When I first came to teach English to children in a secondary schools in a commercialised cathedral city, they were apprehensive and shy, being unaccustomed to lessons where a certain amount of noise was actually required.
Many of them also were ill-fed at home in body and spirit, and only the second of the three forms was an "A", that is to say, an intelligent form.
So, when I had said a little, a very little, to 3B (where the average aged was 11, and no one knew anything of scansion) on the patterns of strong and weak, of light and shade, that poetry uses; and, with swift recourse to instance, read a stanza, clapping my hands on every strong beat; some of the children looked down at their books in dread, while others glanced at each other with such amusement as once would have humiliated me.
50 years ago March 6, 1953
The London County Council, being well committed to the erection of some 20 comprehensive schools, has now issued a laborious document purporting to show how one of these new academies might work.
Two thousand or so pupils having at some trouble been brought together, the next task proves to be to break the agglomeration down into "communities" of manageable size.
The new boy when he arrives at his school (and this may not be easy: the London County Council perspicuously foresees traffic jams in the approaches and suggests some staggering of school hours) will find himself like a pea in a nest of Chinese boxes.
He will belong to, or rather "have a sense of corporate belonging to", a form, several sets for different subjects, a house, a "tutor set", which is a sub-division of a house, the lower school, and, of course, the school.

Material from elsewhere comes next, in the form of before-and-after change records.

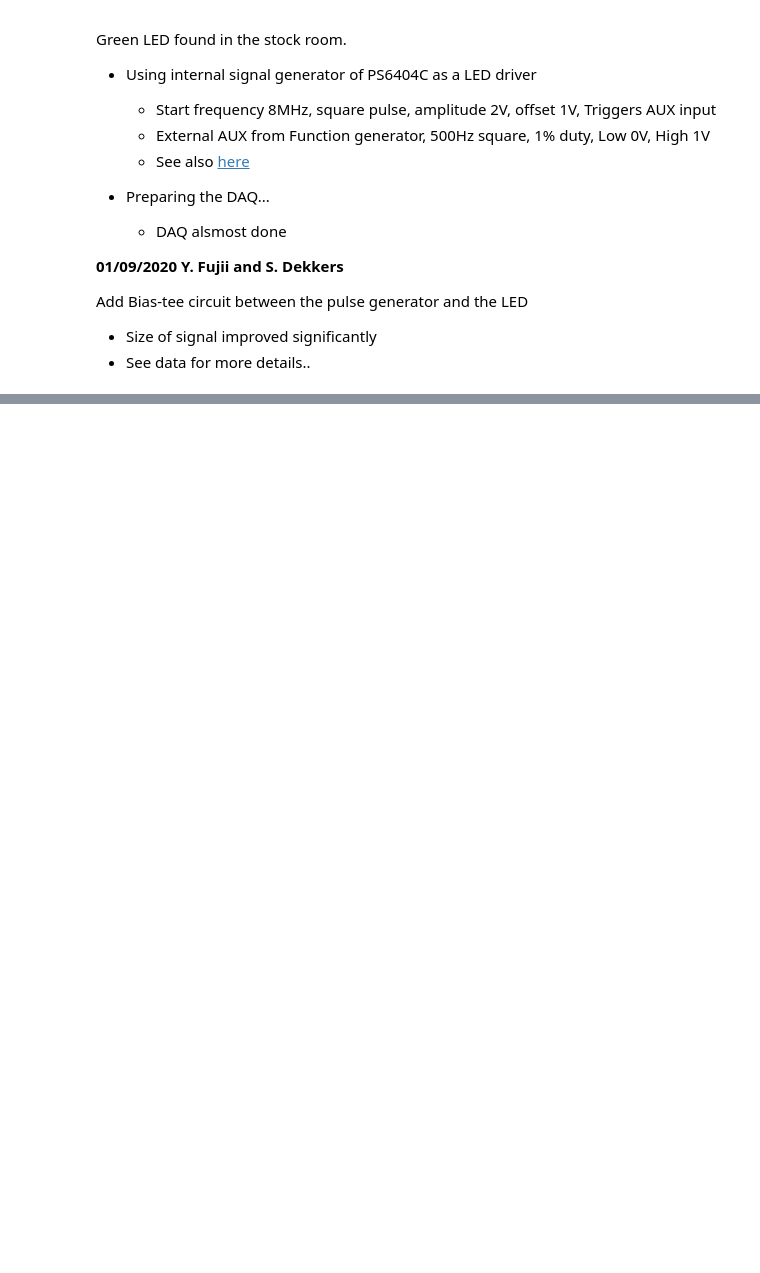
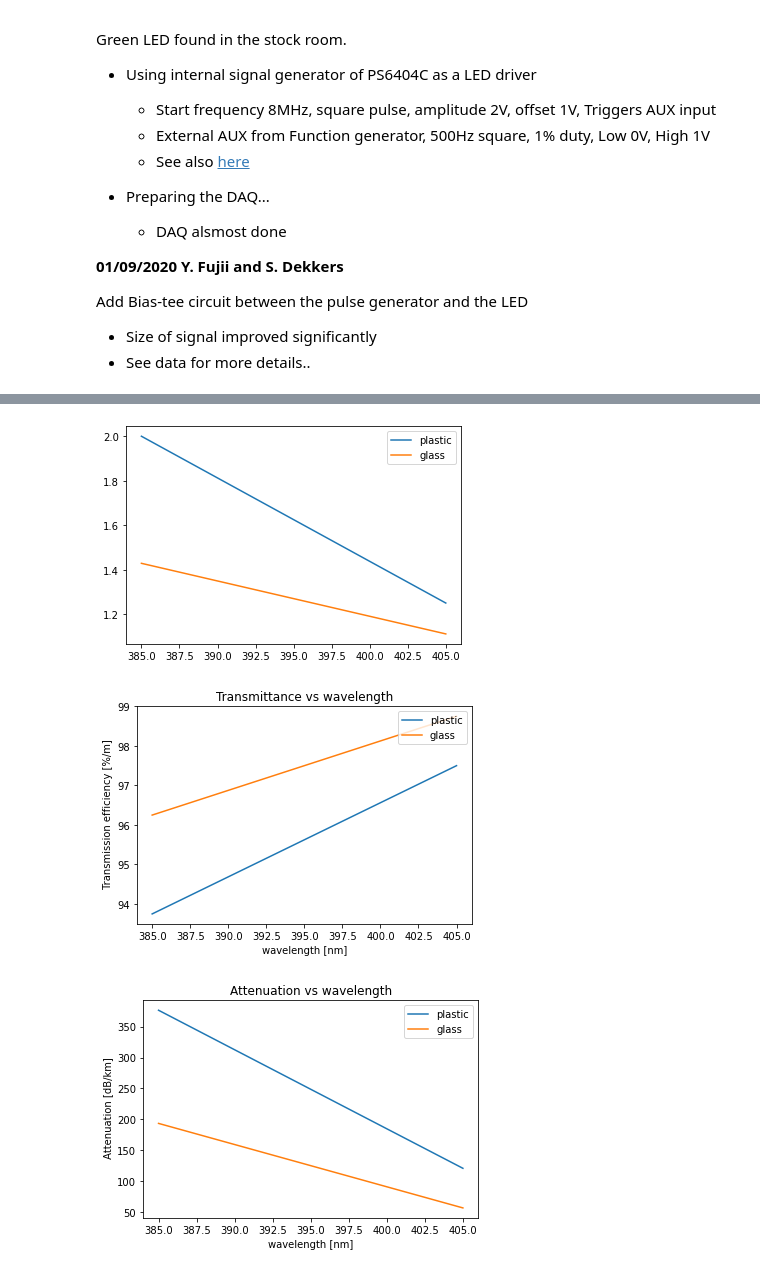
Before and after one commit to yfujii02/work4comet, a Jupyter notebook: LogBookForFibreTest.ipynb, the cells around one changed output, grey strips where cells are left out. Cells and saved outputs as stored; diff of their text form; code cells hidden in the pictures; blank space fills up the shorter version.

```diff
--- a/LogBookForFibreTest.ipynb
+++ b/LogBookForFibreTest.ipynb
@@ -76,0 +119,51 @@ plt.show()
+# %%
+import numpy as np
+import scipy as sc
+#import pandas as pd
+import matplotlib.pyplot as plt
+
+
+##### They are filled with arbitrary numbers for now!!
+peakG=np.array([[10,10],[7,9]]) # 1m / 9m
+peakP=np.array([[10,10],[5,8]]) # 1m / 9m
+ratioG=peakG[0]/peakG[1]
+ratioP=peakP[0]/peakP[1]
+
+def calcAtt(ratio,len1,len2): # len1<len2
+    lRatio=len1/(len2-len1)
+    return np.log10((ratio))*lRatio*1e3*10 # Attenuation [dB/km]
+
+def calcTrans(ratio,len1,len2):
+    lRatio=len1/(len2-len1)
+    return np.power((1.0-(1.0-1./ratio)*lRatio),1)*100.0 # Transmission efficiency for 1m
+
+attG=calcAtt(ratioG,1,9)
+attP=calcAtt(ratioP,1,9)
+transG= calcTrans(ratioG,1,9)
+transP= calcTrans(ratioP,1,9)
+wvlen=np.array([385,405])     # nm
+
+plt.plot(wvlen,ratioP,label='plastic')
+plt.plot(wvlen,ratioG,label='glass')
+plt.legend(loc='upper right')
+plt.show()
+
+plt.plot(wvlen,transP,label='plastic')
+plt.plot(wvlen,transG,label='glass')
+plt.legend(loc='upper right')
+plt.title('Transmittance vs wavelength')
+plt.xlabel('wavelength [nm]')
+plt.ylabel(' Transmission efficiency [%/m]')
+plt.show()
+
+plt.plot(wvlen,attP,label='plastic')
+plt.plot(wvlen,attG,label='glass')
+plt.legend(loc='upper right')
+plt.title('Attenuation vs wavelength')
+plt.xlabel('wavelength [nm]')
+plt.ylabel(' Attenuation [dB/km]')
+plt.show()
+# %% [output]
+[figure, added]
+[figure, added]
+[figure, added]
```
Also changed, not shown: parts of 3 cells of this notebook, 1 other file.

25 years ago March 3, 1978
The TES failed to appear due to "unofficial action by the National Graphical Association members in the composing room".